To a large extent, the overall nature of their fight may shift in a way that requires more heavy armor and mechanized forces. While they clearly have some already, more may be needed to close in on and “break through” Russian barriers, fortifications and troop positions. Ukrainian forces may need to “mass” to a greater extent and maneuver in different, larger formations than they have thus far. This requires force protection, meaning Ukrainian forces on a counterattack will need built-in ISR (intelligence, surveillance, reconnaissance) in the form of drones as well as certain kinds of base protections such as sensors, interceptors, jammers or other countermeasures. This may mean base protections such as something similar to the US Army’s Counter Rocket Artillery and Mortar (C-RAM) which links sensors to fire control and small interceptor rockets or area weapons such as a Phalanx gun able to fire hundreds of small projectiles per second to knock out incoming enemy fire.

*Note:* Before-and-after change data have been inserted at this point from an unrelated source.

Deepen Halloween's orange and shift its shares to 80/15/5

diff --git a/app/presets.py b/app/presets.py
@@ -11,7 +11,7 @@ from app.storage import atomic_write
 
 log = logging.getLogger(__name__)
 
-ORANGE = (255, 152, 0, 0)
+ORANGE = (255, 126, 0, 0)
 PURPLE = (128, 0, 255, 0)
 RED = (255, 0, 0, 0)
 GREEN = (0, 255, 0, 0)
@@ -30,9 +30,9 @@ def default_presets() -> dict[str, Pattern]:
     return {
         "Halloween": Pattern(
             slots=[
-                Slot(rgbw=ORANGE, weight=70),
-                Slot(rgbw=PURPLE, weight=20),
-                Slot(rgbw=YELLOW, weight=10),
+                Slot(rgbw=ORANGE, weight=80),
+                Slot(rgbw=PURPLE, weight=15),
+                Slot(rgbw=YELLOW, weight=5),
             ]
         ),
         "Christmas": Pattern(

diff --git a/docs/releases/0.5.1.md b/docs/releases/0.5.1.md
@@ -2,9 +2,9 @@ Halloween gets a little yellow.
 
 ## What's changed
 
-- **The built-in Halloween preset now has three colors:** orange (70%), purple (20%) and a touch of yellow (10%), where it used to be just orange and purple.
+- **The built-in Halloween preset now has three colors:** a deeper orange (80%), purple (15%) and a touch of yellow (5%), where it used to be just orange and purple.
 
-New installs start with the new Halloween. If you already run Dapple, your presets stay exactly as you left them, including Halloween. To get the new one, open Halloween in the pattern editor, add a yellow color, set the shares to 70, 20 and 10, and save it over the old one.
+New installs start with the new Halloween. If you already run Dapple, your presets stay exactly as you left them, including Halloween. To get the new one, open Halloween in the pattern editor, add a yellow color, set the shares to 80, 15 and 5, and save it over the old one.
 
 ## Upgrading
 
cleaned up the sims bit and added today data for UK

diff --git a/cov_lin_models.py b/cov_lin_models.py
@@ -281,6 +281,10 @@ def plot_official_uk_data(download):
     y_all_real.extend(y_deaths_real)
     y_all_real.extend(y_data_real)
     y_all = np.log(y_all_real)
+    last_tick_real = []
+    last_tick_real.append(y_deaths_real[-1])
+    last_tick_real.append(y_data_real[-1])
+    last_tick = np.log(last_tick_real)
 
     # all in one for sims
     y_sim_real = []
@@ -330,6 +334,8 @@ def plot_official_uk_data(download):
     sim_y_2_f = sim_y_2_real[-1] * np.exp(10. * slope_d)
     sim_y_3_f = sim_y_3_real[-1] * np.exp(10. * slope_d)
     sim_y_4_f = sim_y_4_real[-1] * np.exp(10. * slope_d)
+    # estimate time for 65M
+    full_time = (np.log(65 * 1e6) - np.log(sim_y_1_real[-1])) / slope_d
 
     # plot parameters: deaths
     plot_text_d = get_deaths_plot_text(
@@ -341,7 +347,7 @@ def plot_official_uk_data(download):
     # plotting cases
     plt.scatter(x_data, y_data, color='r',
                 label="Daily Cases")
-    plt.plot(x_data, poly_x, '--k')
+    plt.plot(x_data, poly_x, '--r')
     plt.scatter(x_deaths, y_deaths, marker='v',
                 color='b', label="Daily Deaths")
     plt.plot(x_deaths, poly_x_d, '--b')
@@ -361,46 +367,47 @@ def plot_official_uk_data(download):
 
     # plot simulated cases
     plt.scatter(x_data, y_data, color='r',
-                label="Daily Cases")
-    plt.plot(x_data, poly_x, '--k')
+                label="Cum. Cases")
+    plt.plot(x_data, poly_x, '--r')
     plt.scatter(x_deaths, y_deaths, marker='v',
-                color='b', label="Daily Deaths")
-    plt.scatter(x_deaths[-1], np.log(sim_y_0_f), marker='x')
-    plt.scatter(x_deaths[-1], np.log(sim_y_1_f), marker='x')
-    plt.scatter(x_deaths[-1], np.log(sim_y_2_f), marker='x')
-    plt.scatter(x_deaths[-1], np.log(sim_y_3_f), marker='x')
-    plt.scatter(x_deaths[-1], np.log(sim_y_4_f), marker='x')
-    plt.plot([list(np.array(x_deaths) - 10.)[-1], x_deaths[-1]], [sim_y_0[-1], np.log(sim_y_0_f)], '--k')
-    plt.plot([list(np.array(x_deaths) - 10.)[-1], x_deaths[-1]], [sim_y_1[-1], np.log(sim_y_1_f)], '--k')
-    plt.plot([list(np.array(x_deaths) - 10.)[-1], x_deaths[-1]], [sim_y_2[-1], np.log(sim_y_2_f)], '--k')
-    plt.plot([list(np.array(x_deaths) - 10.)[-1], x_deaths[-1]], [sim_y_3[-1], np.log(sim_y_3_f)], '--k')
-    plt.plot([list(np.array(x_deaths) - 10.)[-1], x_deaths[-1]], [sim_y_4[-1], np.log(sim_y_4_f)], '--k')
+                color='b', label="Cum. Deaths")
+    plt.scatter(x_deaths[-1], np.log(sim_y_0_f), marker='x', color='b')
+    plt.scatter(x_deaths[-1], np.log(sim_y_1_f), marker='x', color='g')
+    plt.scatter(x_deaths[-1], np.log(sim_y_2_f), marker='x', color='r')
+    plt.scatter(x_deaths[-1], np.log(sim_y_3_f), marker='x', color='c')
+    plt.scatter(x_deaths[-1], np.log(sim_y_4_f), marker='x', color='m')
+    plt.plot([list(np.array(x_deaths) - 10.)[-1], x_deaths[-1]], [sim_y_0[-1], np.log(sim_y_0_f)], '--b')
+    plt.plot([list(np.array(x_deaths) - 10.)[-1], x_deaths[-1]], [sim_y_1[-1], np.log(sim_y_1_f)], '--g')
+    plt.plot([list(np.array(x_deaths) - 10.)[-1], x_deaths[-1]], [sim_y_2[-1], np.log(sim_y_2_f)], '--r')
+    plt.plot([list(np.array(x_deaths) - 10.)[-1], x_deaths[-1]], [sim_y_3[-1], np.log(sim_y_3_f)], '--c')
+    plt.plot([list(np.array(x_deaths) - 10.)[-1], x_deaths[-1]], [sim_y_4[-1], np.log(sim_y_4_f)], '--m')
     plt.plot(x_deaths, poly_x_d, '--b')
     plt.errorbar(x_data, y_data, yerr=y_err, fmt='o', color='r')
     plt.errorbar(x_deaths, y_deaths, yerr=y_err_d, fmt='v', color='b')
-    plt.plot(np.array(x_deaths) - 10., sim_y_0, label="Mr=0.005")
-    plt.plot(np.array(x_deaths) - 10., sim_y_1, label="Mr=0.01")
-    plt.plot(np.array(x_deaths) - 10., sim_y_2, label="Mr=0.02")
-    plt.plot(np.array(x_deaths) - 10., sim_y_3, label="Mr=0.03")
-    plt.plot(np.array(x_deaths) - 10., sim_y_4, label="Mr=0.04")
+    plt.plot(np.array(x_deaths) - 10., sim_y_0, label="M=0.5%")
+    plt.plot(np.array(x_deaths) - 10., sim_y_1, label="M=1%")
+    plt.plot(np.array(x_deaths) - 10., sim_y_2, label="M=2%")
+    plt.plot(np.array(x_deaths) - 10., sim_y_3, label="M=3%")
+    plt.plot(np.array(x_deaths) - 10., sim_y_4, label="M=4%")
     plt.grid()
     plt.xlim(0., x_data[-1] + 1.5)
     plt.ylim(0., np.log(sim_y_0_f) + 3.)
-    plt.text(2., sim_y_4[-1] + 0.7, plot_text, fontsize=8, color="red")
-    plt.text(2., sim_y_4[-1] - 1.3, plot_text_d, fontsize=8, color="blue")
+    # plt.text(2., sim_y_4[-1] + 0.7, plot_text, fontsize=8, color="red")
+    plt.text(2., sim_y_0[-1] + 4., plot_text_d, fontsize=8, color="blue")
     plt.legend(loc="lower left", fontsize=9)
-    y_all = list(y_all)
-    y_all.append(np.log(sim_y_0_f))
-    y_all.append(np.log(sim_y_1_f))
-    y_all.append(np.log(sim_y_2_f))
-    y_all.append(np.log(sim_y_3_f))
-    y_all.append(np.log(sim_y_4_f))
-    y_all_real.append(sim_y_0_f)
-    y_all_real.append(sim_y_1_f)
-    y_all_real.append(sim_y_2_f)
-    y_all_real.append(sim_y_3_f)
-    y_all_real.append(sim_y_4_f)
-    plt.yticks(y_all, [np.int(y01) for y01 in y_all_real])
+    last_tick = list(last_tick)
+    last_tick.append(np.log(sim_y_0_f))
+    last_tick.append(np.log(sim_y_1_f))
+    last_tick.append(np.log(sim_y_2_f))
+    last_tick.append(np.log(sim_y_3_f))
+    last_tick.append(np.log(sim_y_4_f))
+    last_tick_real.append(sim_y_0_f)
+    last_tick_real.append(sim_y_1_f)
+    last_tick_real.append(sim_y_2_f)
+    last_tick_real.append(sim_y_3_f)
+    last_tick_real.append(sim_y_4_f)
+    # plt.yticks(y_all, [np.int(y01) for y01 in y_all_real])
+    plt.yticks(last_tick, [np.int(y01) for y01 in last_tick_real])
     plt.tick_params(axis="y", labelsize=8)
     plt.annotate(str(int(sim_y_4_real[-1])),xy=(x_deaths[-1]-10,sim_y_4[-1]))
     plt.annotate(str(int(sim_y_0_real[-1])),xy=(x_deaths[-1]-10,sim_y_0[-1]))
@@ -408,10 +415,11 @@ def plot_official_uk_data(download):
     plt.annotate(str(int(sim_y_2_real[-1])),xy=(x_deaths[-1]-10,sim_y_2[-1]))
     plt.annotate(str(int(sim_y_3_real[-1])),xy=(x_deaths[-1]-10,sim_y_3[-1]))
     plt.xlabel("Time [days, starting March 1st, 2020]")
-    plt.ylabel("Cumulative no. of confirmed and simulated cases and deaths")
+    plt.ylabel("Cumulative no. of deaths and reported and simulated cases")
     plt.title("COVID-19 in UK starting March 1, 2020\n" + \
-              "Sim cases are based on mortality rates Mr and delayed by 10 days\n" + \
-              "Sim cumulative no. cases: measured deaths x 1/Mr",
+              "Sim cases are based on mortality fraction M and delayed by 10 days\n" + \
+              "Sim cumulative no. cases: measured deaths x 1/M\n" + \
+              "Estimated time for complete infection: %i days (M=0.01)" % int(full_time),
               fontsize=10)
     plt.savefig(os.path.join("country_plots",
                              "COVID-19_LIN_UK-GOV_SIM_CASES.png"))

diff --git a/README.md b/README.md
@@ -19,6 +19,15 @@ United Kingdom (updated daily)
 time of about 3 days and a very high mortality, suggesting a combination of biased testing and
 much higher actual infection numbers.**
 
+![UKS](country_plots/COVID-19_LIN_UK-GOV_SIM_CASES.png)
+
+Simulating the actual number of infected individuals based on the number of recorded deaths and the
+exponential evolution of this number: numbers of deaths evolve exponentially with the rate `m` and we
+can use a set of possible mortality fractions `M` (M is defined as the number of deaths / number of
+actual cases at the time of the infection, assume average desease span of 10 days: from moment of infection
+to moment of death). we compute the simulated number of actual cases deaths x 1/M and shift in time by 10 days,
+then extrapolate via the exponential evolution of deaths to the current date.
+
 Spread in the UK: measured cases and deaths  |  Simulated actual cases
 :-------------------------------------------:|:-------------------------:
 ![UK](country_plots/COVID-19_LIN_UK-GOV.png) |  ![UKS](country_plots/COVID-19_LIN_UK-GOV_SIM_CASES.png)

The Ukrainians already have US provided small, hand-launched drones able to operate “organically” in close coordination with on-the-move ground commanders looking to find and anticipate enemy threats likely to emerge as their forces advance. Concentrations of advancing Ukrainian forces will also need a greater degree of command and control to coordinate and deconflict areas of attack, advancement or occupation. While they can still leverage the effective “decentralized” approach they have used with great success thus far to a certain extent, there will be a need for greater coordination and connectivity regarding wider-area maneuvers with larger forces reclaiming territory. This may mean there will be a need for more infantry carriers to move units between forward positions, transport vehicles such as tactical trucks and Humvees and coordinated logistics and command and control.

So far, Ukrainians have been less vulnerable to Russian attacks by virtue of being largely dismounted, dispersed and not bound by linear formations or centralized command and control. A consolidated or “massed” force of any kind of course presents more target opportunities for enemy fire, yet larger coordinated force movements with vehicles, supplies, weapons and personnel will become more necessary.

Ryder said ongoing deliberations and discussions with Ukrainians will make sure that they have what they need for the short, medium and long term. 

Kris Osborn is the President of Warrior Maven - Center for Military Modernization and the Defense Editor for the National Interest. Osborn previously served at the Pentagon as a Highly Qualified Expert with the Office of the Assistant Secretary of the Army—Acquisition, Logistics & Technology. Osborn has also worked as an anchor and on-air military specialist at national TV networks. He has appeared as a guest military expert on Fox News, MSNBC, The Military Channel, and The History Channel. He also has a Masters Degree in Comparative Literature from Columbia University.